FOR IMMEDIATE RELEASE – May 3, 2019
Also finds concerning trends in marijuana-impaired driving and workplace use
(Alexandria, VA) – A new Canadian federal study released yesterday found a 27% increase in marijuana use among people aged 15 to 24 over the last year. Additionally, approximately 646,000 Canadians have reported trying marijuana for the first time in the last three months, an amount almost double the 327,000 that admitted to trying the drug for the same time period last year.
“Last year, Canada flouted international treaties and allowed a predatory, addiction-for-profit industry to entrench itself nationwide – and now we are beginning to see the results,” said Dr. Kevin Sabet, founder and president of Smart Approaches to Marijuana and a former senior drug policy advisor to President Obama. “It is stunning what has happened in such a short period of time: A doubling of first-time use of today’s highly potent and addictive marijuana and a rise in use among young people. This is incredibly concerning for the implications it has on mental health.”
The data, drawn from the newly released National Cannabis Survey, highlighted other concerning takeaways relating to marijuana use and driving:
- 15% of marijuana users got behind the wheel of a car within two hours of using the drug.
- Daily users were more than twice as likely to believe that it was safe for them to operate a vehicle within three hours of ingesting the drug.
- 20% of Canadians who reported driving under the influence of marijuana admitted to also consuming alcohol at the same time.
- About 13%, or half a million, Canadian workers who are active marijuana users admitted to using the drug either prior to or during work.
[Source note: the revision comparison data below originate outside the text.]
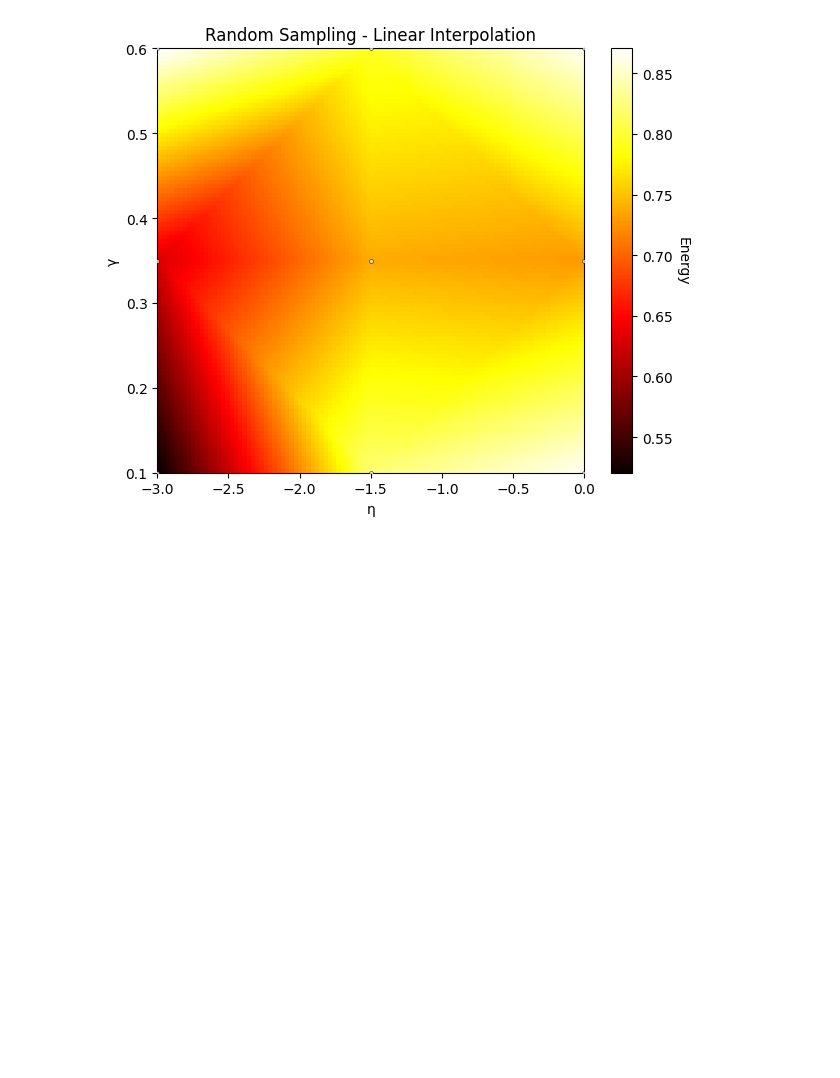
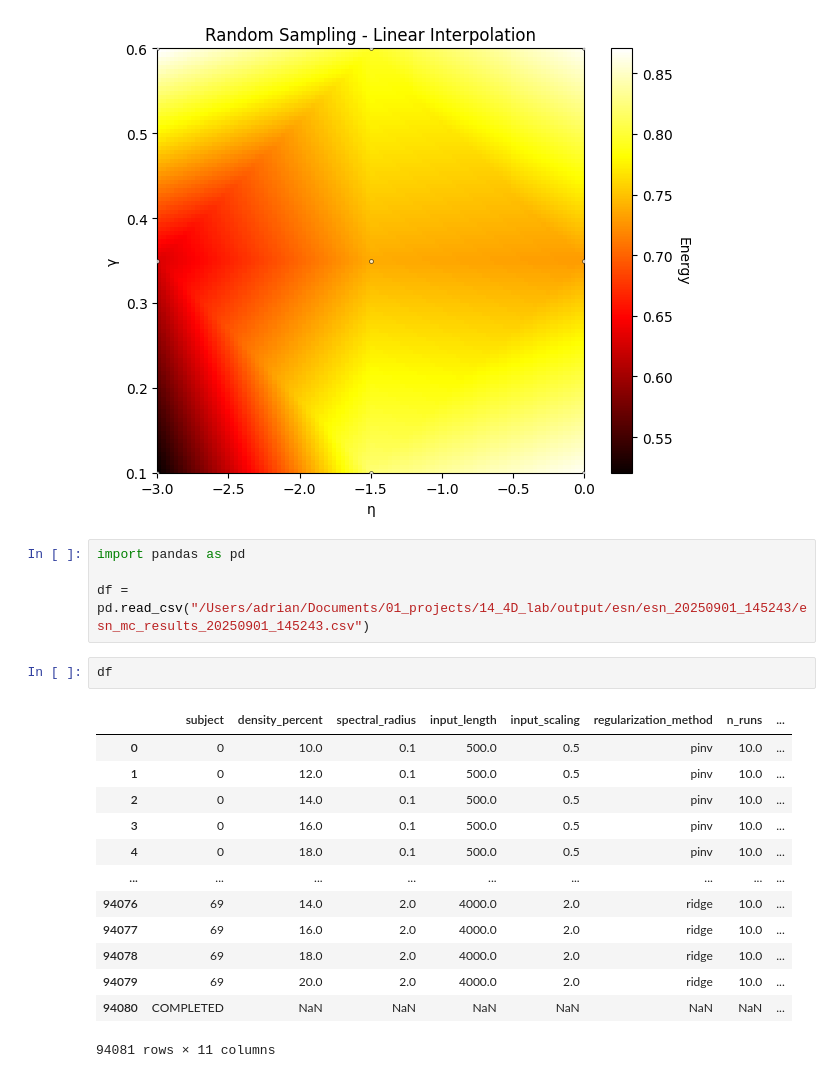
Before and after one commit to ad045/simba, a Jupyter notebook: notebooks/06_plotting_energy_grids_voronoi.ipynb, the cells around one changed output. Saved outputs shown, nothing was run; the diff lists cells and outputs as text; blank space fills up the shorter version.

```diff
--- a/notebooks/06_plotting_energy_grids_voronoi.ipynb
+++ b/notebooks/06_plotting_energy_grids_voronoi.ipynb
@@ -59,3 +59,23 @@ fig = compare_visualizations(df, title_prefix="Random Sampling")
 [figure]
 [figure]
 [figure]
+# %%
+import pandas as pd
+
+df = pd.read_csv("/Users/adrian/Documents/01_projects/14_4D_lab/output/esn/esn_20250901_145243/esn_mc_results_20250901_145243.csv")
+# %%
+df
+# %% [output]
+|  | subject | density_percent | spectral_radius | input_length | input_scaling | regularization_method | n_runs | ... |
+| 0 | 0 | 10.0 | 0.1 | 500.0 | 0.5 | pinv | 10.0 | ... |
+| 1 | 0 | 12.0 | 0.1 | 500.0 | 0.5 | pinv | 10.0 | ... |
+| 2 | 0 | 14.0 | 0.1 | 500.0 | 0.5 | pinv | 10.0 | ... |
+| 3 | 0 | 16.0 | 0.1 | 500.0 | 0.5 | pinv | 10.0 | ... |
+| 4 | 0 | 18.0 | 0.1 | 500.0 | 0.5 | pinv | 10.0 | ... |
+| ... | ... | ... | ... | ... | ... | ... | ... | ... |
+| 94076 | 69 | 14.0 | 2.0 | 4000.0 | 2.0 | ridge | 10.0 | ... |
+| 94077 | 69 | 16.0 | 2.0 | 4000.0 | 2.0 | ridge | 10.0 | ... |
+| 94078 | 69 | 18.0 | 2.0 | 4000.0 | 2.0 | ridge | 10.0 | ... |
+| 94079 | 69 | 20.0 | 2.0 | 4000.0 | 2.0 | ridge | 10.0 | ... |
+| 94080 | COMPLETED | NaN | NaN | NaN | NaN | NaN | NaN | ... |
+94081 rows × 11 columns
```
Also changed, not shown: 58 other files.
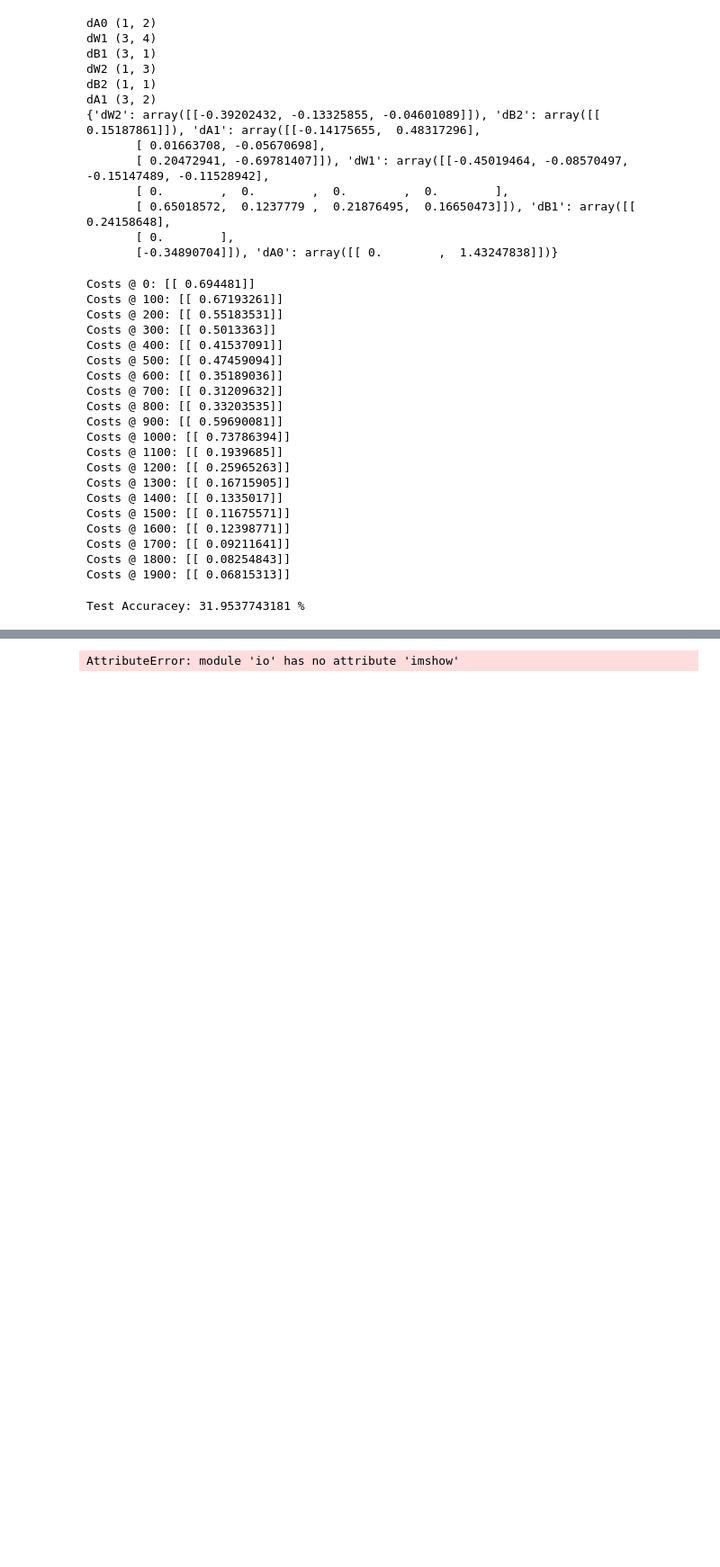
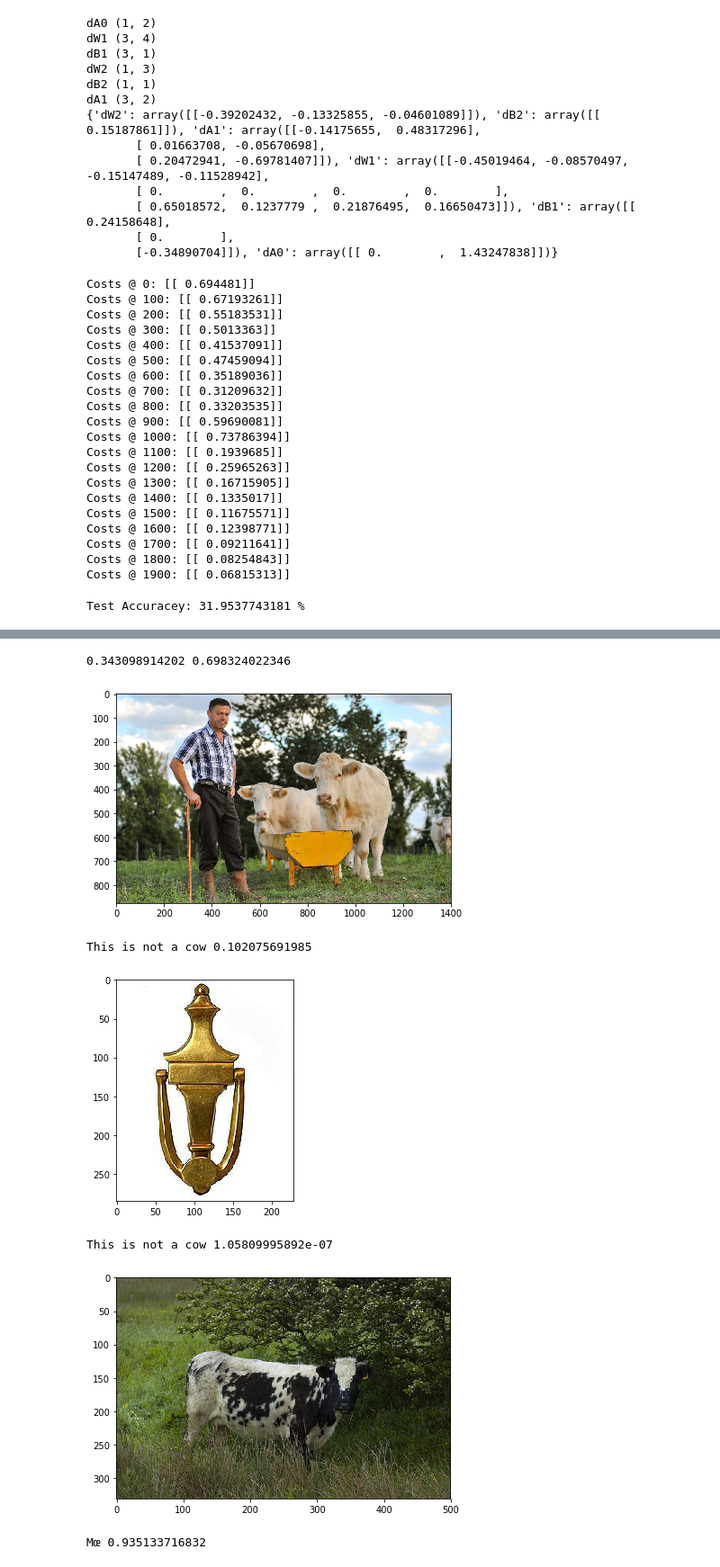
Before and after one commit to DanielLongo/models, a Jupyter notebook: NN.ipynb, the cells around one changed output, grey strips where cells are left out. Shown: that part at 90% size. Saved outputs shown, nothing was run; the diff lists cells and outputs as text; code cells hidden in the pictures; blank space fills up the shorter version.

```diff
--- a/NN.ipynb
+++ b/NN.ipynb
@@ -443,3 +450,9 @@ Cost @ 4800 [[ 0.09206237]]
+# %%
+X = standardized_test_examples
+y = labels_test
+loss = deepNNEval(X,y,params)
+# %% [output]
+0.343098914202 0.698324022346
 # %%
 def getImage(image_path,side_length,show=True):
     if (image_path.split(":")[0] == "http") or (image_path.split(":")[0] == "https"):
@@ -461,14 +474,20 @@ def getImage(image_path,side_length,show=True):
 def classify(image_path, params):
     side_length = int((params["w1"].shape[1]/3) ** .5)
     image_array = getImage(image_path, side_length)
-    y,_ = fowardPropagate(image_array,params)
-    if int(y) == 1:
-        print("Mœ")
-    if int(y) == 0:
-        print("This is not a cow")
+    label,_ = fowardPropagate(image_array,params)
+    if round(label[0][0]) == 1:
+        print("Mœ",label[0][0])
+    if round(label[0][0]) == 0:
+        print("This is not a cow",label[0][0])
 # %%
 url = "https://images.unsplash.com/photo-1469365897239-504fabc9b11b?ixlib=rb-0.3.5&ixid=eyJhcHBfaWQiOjEyMDd9&s=1a1886339e4b1fd59eb0ae330b150899&auto=format&fit=crop&w=1400&q=80"
-# classify(url,params)
+classify(url,params)
 classify("./Logistic_Regression_Data/notcows/notcow7.jpg",params)
+classify("./Logistic_Regression_Data/cows/cow10.jpg",params)
 # %% [output]
+[figure, added]
-AttributeError: module 'io' has no attribute 'imshow'
+This is not a cow 0.102075691985
+[figure, added]
+This is not a cow 1.05809995892e-07
+[figure, added]
+Mœ 0.935133716832
```
Also changed, not shown: parts of 3 cells of this notebook, 1 other file.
“The initial results are in for Canada and what we see is increased use, more dangerous roads, and more unsafe workplaces,” continued Dr. Sabet. “This report comes on the heels of another study finding that the black market in Canada is absolutely thriving, with over 79% of marijuana sales in the last quarter of 2018 occurring outside the legal market. Lawmakers in the United States should take a close look at this data – which mirrors data in “legal” states – and ask if they want to see similar results for our country.”